### WHAT IS REQUIRED
Among the entries, which lines carry the string "scss"? Copy each of them.

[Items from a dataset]
'''

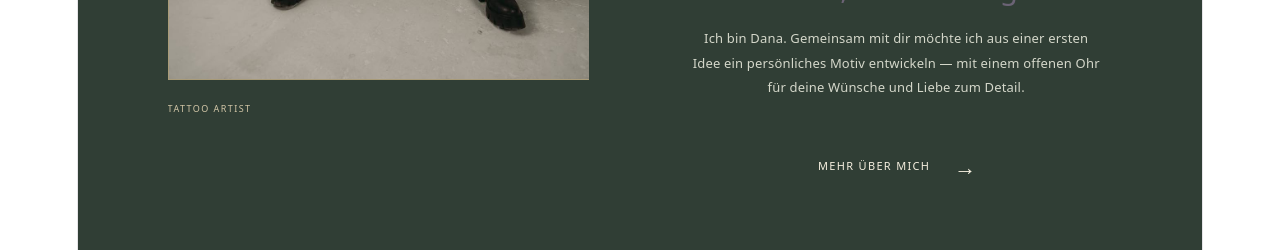
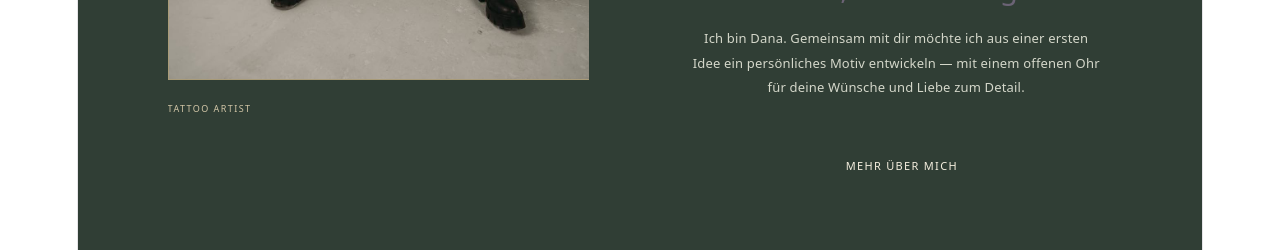
Before and after one commit to AnnaFillanna/dana-tattoo, a React (Vite) app: page / in a window 1280 px wide. Shown: the part 2700-2950 px from the top of the page. Built offline with nearby package versions, Linux system fonts and the light colour scheme; the HTML template or start-up script is replaced by a standard one.

Commit message:
Pfeil entfernen und Unterstreichung langsam von links einblenden

```diff
--- a/src/sections/About/About.module.scss
+++ b/src/sections/About/About.module.scss
@@ -61,19 +61,17 @@
   position: relative;
   display: inline-flex;
   align-items: center;
-  gap: 24px;
   min-height: 48px;
   max-width: 100%;
   margin-top: 32px;
-  padding: 10px 8px 10px 0;
+  padding: 10px 0;
   color: #f5efdf;
   font-size: 11px;
   letter-spacing: .12em;
   text-transform: uppercase;
   text-decoration: none;
   transition: color .3s ease;
-  &::before { content: ''; position: absolute; left: 0; right: 0; bottom: 4px; height: 1px; background: currentColor; transform: scaleX(0); transform-origin: center; transition: transform .35s ease; }
-  span { font-size: 22px; line-height: 1; transition: transform .3s ease; }
+  &::before { content: ''; position: absolute; left: 0; right: 0; bottom: 4px; height: 1px; background: currentColor; transform: scaleX(0); transform-origin: left center; transition: transform 1.1s ease-in-out; }
   &:focus-visible { color: #d2c6a7; outline: 2px solid #d2c6a7; outline-offset: 5px; }
   &:focus-visible::before { transform: scaleX(1); }
   &:active { color: #d2c6a7; }
@@ -81,7 +79,6 @@
 @media (hover: hover) {
   .link:hover { color: #d2c6a7; }
   .link:hover::before { transform: scaleX(1); }
-  .link:hover span { transform: translateX(6px); }
 }
 
 @media (max-width: 1000px) {
@@ -99,7 +96,7 @@
   .eyebrow { margin-bottom: 20px; }
   .divider { margin-block: 26px; }
 }
-@media (prefers-reduced-motion: reduce) { .link, .link::before, .link span { transition: none; } .link:hover, .link:hover span { transform: none; } }
+@media (prefers-reduced-motion: reduce) { .link, .link::before { transition: none; } }
 
 .portraitWindow {
   position: relative;
--- a/src/sections/About/About.tsx
+++ b/src/sections/About/About.tsx
@@ -32,7 +32,7 @@ export const About = ({ portraitSrc = danaPortrait }: AboutProps) => (
           ein persönliches Motiv entwickeln — mit einem offenen Ohr für
           deine Wünsche und Liebe zum Detail.
         </p>
-        <Link className={styles.link} to="/ueber-mich">Mehr über mich<span aria-hidden="true">→</span></Link>
+        <Link className={styles.link} to="/ueber-mich">Mehr über mich</Link>
       </div>
     </div>
   </section>
```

'''

### EXPECTED ANSWER
--- a/src/sections/About/About.module.scss
+++ b/src/sections/About/About.module.scss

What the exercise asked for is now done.